WHAT IS REQUIRED:
Would you copy each line of the records that includes the word "resources"?

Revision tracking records
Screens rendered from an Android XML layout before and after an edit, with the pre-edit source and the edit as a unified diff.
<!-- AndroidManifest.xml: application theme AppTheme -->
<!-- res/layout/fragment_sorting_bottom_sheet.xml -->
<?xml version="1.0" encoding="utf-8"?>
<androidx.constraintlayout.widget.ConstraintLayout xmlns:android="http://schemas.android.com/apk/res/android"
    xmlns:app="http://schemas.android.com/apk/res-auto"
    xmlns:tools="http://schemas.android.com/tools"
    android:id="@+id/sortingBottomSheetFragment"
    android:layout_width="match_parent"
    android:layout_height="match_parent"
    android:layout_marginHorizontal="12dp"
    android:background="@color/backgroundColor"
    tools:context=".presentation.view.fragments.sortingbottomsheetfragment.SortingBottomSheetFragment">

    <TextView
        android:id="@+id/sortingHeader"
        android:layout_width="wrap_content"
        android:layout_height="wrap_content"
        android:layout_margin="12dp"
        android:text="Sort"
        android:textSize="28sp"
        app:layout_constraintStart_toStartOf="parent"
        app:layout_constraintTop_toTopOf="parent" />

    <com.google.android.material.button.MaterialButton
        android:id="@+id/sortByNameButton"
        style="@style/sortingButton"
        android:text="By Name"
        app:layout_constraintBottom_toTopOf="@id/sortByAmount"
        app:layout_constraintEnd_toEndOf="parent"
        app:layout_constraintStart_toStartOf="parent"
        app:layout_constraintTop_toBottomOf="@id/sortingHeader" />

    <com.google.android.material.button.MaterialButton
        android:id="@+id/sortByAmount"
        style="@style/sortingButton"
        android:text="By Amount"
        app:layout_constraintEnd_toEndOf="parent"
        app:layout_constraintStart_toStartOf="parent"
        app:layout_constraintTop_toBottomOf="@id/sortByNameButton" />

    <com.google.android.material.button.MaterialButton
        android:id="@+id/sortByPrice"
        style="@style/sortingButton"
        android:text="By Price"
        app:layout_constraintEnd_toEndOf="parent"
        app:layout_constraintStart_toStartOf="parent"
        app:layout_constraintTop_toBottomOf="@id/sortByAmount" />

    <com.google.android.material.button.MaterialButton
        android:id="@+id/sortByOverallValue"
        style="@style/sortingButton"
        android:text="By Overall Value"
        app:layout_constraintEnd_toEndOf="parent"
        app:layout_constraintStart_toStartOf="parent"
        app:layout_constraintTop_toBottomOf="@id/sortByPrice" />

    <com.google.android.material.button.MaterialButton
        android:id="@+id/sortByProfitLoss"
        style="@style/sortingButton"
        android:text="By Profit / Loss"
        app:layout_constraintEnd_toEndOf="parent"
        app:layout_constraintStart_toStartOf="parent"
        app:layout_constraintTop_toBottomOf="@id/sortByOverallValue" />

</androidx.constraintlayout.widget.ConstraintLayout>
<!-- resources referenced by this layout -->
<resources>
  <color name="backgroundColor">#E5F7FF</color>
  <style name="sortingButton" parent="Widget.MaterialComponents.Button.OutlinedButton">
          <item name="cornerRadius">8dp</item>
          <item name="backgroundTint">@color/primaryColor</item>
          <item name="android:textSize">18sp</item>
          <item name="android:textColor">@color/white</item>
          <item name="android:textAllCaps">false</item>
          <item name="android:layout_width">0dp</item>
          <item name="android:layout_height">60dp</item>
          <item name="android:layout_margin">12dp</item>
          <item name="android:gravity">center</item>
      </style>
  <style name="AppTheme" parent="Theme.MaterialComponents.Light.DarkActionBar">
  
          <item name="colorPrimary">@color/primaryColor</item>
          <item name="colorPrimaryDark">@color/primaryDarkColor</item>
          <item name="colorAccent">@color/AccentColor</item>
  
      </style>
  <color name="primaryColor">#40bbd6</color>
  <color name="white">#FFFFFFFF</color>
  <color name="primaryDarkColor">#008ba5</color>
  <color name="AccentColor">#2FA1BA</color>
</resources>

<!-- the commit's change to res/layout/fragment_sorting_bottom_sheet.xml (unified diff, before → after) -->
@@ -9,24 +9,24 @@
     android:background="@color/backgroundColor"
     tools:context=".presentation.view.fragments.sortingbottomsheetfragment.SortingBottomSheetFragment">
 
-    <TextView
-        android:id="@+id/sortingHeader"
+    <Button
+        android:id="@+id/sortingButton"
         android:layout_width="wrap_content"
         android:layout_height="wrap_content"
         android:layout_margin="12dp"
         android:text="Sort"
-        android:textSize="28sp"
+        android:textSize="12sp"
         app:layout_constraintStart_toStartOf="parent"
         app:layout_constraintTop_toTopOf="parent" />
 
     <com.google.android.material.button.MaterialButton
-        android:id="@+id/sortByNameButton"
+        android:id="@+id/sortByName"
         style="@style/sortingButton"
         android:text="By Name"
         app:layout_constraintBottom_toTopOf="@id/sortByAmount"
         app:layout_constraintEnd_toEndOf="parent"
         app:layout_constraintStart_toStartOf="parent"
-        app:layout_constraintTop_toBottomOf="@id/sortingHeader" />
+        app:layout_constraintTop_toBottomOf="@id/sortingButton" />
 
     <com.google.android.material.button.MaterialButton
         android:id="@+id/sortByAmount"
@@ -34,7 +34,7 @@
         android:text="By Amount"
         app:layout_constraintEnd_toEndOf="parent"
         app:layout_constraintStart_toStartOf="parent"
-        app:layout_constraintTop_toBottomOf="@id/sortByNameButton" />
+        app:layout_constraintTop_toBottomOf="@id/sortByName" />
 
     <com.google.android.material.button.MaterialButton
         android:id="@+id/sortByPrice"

ANSWER SECTION:
<!-- resources referenced by this layout -->
<resources>
</resources>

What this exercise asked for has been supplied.